People with diabetes
may benefit from eating small meals throughout
the day, instead of eating
one or two heavy meals. No foods are
absolutely forbidden for
people with diabetes.
Attention to portion control and advance
meal planning can help people with diabetes
enjoy the same meals as
for Avoiding Complications From Diabetes
of diabetes does not always mean a lifetime
complications. By devising
a plan of action for
your diabetes management,
you’ll reduce many of the risks
associated with having diabetes.
· Take control of blood glucose.
This is your first line of defense against diabetes
complications. By maintaining tight control over your blood glucose, you may minimize
damaging effects of unpredictable glucose levels on your body.
You’ll also be lowering your A1C level, a test doctors use to determine how well diabetes
is being controlled. Aim for an A1C reading of less than 7%.
· Watch your cholesterol.
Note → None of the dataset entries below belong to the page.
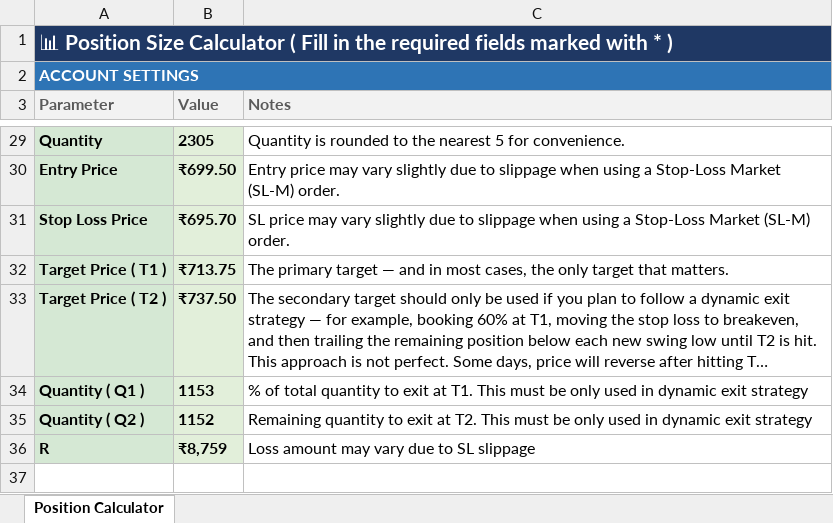
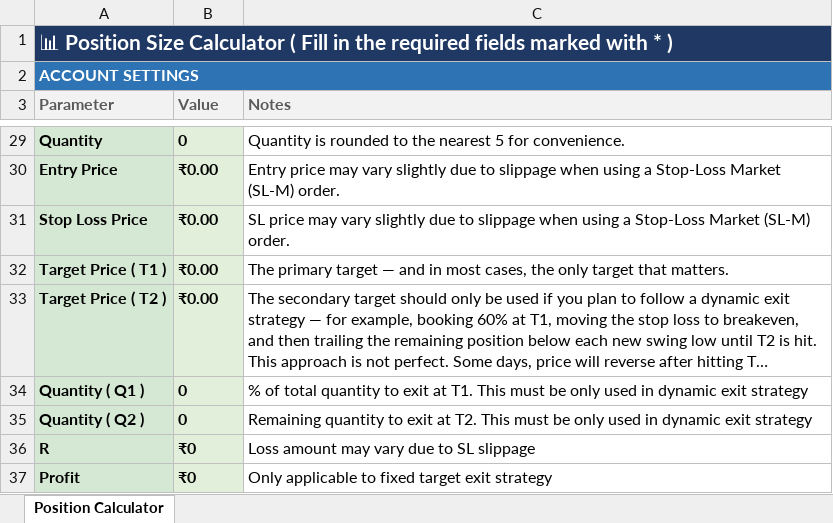
Before and after one commit to ishaqv/Tortoise-Trading-Lab, an Excel workbook: Position Size Calculator.xlsx, sheet Position Calculator, drawn as a sheet; only a part is shown, gaps mark what is left out; long unchanged cells end in …; values as stored, in another font and other column widths than the file's, no borders; charts and pictures not drawn; the diff covers the shown part only; the diff names each change by its address in the sheet, - before the commit and + after, or states it on an @@ line.

```diff
--- a/Position Size Calculator.xlsx (sheet Position Calculator)
+++ b/Position Size Calculator.xlsx (sheet Position Calculator)
-B29 (Value): 2305
+B29 (Value): 0
-B30 (Value): ₹699.50
+B30 (Value): ₹0.00
-B31 (Value): ₹695.70
+B31 (Value): ₹0.00
-B32 (Value): ₹713.75
+B32 (Value): ₹0.00
-B33 (Value): ₹737.50
+B33 (Value): ₹0.00
-B34 (Value): 1153
+B34 (Value): 0
-B35 (Value): 1152
+B35 (Value): 0
-B36 (Value): ₹8,759
+B36 (Value): ₹0
+row 37: Profit | ₹0 | Only applicable to fixed target exit strategy
```
Also changed, not shown: 1 added row, 1 removed row, 16 edited cells and cell formats elsewhere in this sheet, formulas that keep their value, 4 other files.
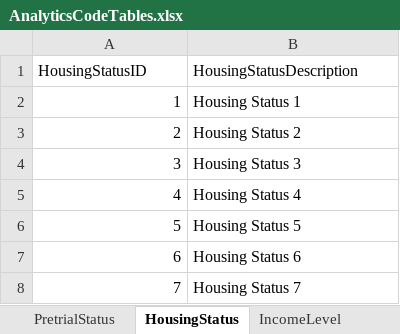
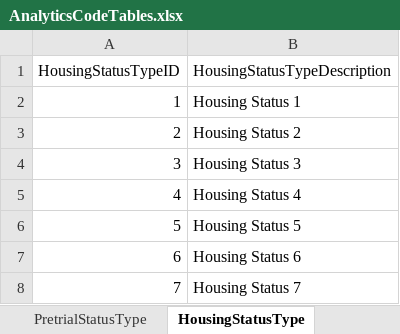
Before and after one commit to ojbc/analytics, an Excel workbook: booking-jail/r-load/AnalyticsCodeTables.xlsx, sheet HousingStatusType, drawn as a sheet; values as stored, in another font and other column widths than the file's, no borders; the diff names each change by its address in the sheet, - before the commit and + after, or states it on an @@ line.

Commit message:
Rename the code tables and column names to go with naming convention. The Agency and Jurisdition tables are not renamed.

```diff
--- a/booking-jail/r-load/AnalyticsCodeTables.xlsx (sheet HousingStatusType)
+++ b/booking-jail/r-load/AnalyticsCodeTables.xlsx (sheet HousingStatusType)
-sheet tab: PretrialStatus
+sheet tab: PretrialStatusType
-sheet tab: HousingStatus
+sheet tab: HousingStatusType
-A1: HousingStatusID
+A1: HousingStatusTypeID
-B1: HousingStatusDescription
+B1: HousingStatusTypeDescription
```
Also changed, not shown: sheet PretrialStatusType, sheet CaseStatusType, sheet IncomeLevelType, sheet OccupationType, sheet LanguageType, sheet PopulationType, 4 more sheets, other sheet tabs, 2 other files.
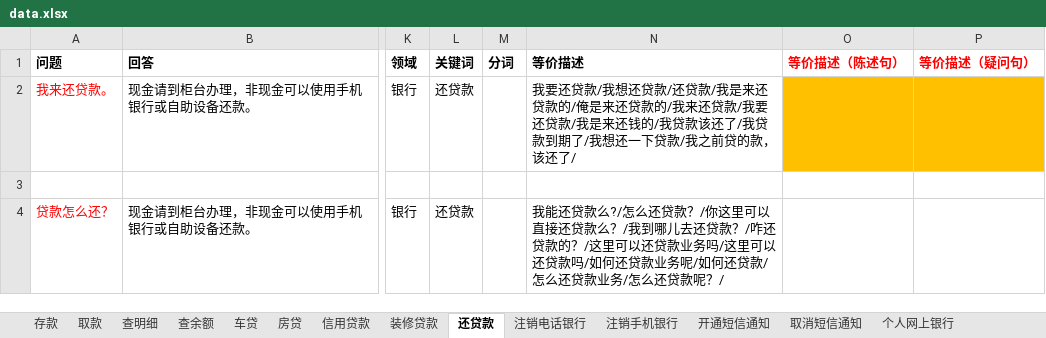
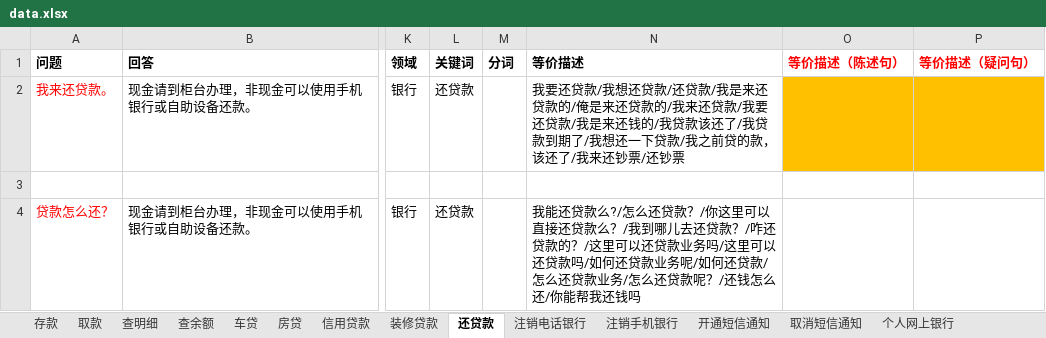
Before and after one commit to zhengxin2016/mongodb, an Excel workbook: data.xlsx, sheet 还贷款, drawn as a sheet; only a part is shown, gaps mark what is left out; values as stored, in another font and other column widths than the file's, no borders; the diff names each change by its address in the sheet, - before the commit and + after, or states it on an @@ line.

```diff
--- a/data.xlsx (sheet 还贷款)
+++ b/data.xlsx (sheet 还贷款)
-N2 (等价描述): …该还了/
+N2 (等价描述): …该还了/我来还钞票/还钞票
-N4 (等价描述): …款呢？/
+N4 (等价描述): …款呢？/还钱怎么还/你能帮我还钱吗
```
Also changed, not shown: sheet 取款, sheet 存款, sheet 转账汇款, sheet 开户, sheet 注销信用卡, sheet 查明细, 3 more sheets, 2 other files.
Total cholesterol levels should
generally be 200 mg/dl, but discuss personal
goals with your doctor.
Watch out for LDL and HDL cholesterol levels, too—LDL can clog the walls of arteries,
so keep it under 70 mg/dl to avoid problems.
HDL cholesterol should be greater than 40 mg/dl for men, and 50 mg/dl for women. Triglycerides, a type of fat, should also be under 150 mg/dl.
· Keep blood pressure in check. Blood pressure readings measure the pressure against the walls of your blood vessels. High blood pressure
is more common in people
with diabetes, and increases your risk of stroke,
heart attack, kidney, and eye diseases.
Aim for a reading
of 130/80 or lower.
· Don’t forget your kidneys. Kidneys are the organs that make sure the fluids
in your body are balanced and processed properly. When you have diabetes,
your kidneys can become compromised due to poorly
controlled blood glucose and high blood pressure, so be certain
to have a microalbumin test at least once per year, with a goal of less than 30 micrograms per milligram creatinine.
· Lookout for your eyes. High blood glucose can cause serious
vision problems. If you have diabetes, it is crucial to have a dilated eye exam once per year. If you have any vision problems, report them to your doctor
· Examine your feet. It’s very important for people with diabetes to check their feet for wounds or fissures on a daily basis. If you discover
a wound, treat it immediately and monitor
the healing process.
Diabetes Care Schedule
Take Good Care of Yourself
Every Three Months
Every Six Months
- Physical check-up (exam) by your provider
- Complete foot exam
- Check cholesterol, kidney functions and other lab tests
- Complete (dilated) diabetic eye exam by an eye doctor
- Flu shot
Remember to check your feet for any cuts, blisters, or sores